(Data for this exercise Opens)
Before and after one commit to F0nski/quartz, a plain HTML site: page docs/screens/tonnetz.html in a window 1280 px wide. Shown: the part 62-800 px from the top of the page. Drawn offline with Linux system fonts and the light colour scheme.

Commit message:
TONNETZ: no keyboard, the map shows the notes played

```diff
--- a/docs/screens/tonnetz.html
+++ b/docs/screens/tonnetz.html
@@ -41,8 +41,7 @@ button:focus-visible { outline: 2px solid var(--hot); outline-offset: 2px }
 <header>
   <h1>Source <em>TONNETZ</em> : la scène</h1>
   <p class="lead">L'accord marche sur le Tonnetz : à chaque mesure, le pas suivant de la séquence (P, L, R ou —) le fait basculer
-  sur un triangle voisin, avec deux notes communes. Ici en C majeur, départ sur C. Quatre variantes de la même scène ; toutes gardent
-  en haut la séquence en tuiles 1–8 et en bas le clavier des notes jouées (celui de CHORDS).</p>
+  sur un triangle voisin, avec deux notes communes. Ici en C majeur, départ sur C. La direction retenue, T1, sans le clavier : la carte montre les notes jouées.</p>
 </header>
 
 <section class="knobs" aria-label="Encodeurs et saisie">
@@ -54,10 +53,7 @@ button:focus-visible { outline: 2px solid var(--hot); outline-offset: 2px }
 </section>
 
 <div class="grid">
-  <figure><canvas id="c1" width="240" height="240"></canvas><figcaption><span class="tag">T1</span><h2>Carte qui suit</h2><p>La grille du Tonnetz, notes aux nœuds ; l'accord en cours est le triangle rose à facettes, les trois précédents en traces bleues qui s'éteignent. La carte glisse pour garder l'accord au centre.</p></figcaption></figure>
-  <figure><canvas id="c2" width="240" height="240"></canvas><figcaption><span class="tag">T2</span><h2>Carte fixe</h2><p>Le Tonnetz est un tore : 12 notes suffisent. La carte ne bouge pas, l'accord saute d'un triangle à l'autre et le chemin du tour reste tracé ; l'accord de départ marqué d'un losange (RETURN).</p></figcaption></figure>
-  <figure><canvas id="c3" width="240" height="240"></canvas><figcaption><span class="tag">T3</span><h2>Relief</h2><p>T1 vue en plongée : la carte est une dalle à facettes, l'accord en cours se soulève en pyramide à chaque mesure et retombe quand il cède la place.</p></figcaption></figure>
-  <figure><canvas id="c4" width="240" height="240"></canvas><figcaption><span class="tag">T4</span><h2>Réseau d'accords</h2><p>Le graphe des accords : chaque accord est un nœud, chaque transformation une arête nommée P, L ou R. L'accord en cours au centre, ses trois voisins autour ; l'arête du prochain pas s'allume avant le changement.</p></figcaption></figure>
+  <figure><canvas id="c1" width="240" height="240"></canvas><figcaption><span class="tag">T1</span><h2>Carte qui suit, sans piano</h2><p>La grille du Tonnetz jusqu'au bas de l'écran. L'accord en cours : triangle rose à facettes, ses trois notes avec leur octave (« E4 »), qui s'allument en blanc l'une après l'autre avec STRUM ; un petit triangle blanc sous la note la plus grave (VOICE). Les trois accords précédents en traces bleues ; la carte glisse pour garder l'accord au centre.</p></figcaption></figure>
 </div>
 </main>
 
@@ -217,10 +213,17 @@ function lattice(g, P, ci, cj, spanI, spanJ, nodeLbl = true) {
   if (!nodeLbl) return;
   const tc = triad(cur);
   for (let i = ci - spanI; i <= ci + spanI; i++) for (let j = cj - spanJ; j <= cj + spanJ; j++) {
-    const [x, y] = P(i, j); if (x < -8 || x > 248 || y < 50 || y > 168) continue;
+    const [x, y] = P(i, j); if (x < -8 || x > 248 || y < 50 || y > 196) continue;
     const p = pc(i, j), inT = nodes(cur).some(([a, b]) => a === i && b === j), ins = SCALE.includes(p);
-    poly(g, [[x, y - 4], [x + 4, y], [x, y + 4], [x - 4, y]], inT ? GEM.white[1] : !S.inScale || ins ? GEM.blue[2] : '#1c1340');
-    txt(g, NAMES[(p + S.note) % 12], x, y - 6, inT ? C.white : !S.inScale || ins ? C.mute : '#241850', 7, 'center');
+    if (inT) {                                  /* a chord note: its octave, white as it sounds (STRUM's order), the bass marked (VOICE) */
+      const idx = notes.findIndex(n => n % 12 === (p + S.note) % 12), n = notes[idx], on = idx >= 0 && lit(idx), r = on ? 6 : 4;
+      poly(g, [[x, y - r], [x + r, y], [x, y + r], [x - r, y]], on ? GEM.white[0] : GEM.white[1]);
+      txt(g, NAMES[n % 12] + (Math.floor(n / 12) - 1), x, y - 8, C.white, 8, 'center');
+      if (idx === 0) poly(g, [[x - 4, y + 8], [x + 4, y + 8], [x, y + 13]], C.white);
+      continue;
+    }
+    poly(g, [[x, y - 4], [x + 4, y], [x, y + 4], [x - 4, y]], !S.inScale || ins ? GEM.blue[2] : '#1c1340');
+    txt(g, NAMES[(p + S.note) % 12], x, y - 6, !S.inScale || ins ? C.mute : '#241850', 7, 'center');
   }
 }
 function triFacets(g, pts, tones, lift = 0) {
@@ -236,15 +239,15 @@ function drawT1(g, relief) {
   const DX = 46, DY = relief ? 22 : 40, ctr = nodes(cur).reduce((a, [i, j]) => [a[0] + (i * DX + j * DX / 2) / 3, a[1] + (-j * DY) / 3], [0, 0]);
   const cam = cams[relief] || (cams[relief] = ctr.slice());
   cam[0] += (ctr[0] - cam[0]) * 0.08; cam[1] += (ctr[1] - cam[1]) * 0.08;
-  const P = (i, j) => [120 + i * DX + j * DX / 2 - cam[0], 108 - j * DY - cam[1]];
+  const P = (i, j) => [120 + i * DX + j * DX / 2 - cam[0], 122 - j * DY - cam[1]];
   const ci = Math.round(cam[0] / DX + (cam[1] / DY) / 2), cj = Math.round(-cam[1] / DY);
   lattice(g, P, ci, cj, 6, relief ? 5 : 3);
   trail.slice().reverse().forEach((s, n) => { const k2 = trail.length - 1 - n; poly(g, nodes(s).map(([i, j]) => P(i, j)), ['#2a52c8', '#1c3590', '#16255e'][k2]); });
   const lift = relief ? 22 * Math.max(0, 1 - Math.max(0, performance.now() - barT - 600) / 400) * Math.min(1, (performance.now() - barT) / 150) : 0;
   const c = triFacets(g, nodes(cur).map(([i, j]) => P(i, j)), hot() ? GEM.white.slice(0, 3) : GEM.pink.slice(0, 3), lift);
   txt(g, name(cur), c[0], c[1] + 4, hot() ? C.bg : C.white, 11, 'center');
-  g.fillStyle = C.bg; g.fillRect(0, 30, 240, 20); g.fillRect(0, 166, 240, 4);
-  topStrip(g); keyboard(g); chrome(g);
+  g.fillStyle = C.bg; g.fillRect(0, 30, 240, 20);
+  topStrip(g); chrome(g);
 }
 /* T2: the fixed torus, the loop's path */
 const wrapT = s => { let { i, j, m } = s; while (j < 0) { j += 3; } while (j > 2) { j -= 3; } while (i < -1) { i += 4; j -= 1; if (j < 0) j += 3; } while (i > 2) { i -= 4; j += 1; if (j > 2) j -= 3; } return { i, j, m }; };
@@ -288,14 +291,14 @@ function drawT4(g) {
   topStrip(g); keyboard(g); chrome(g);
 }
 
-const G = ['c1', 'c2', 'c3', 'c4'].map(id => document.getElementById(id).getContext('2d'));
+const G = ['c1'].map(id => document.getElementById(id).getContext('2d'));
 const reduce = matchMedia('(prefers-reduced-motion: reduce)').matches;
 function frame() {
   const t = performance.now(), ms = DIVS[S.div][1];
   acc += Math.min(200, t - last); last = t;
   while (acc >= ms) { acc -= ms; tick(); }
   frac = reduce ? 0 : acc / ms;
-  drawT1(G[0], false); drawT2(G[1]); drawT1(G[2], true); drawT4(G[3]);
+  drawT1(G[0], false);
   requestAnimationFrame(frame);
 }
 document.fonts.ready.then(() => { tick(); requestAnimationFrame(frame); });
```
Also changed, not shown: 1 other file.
(Data for this exercise Closes)
Your assignment: For every line above with the word "function" in it, make a copy.

Solution for this exercise:
@@ -217,10 +213,17 @@ function lattice(g, P, ci, cj, spanI, spanJ, nodeLbl = true) {
 function triFacets(g, pts, tones, lift = 0) {
@@ -236,15 +239,15 @@ function drawT1(g, relief) {
@@ -288,14 +291,14 @@ function drawT4(g) {
 function frame() {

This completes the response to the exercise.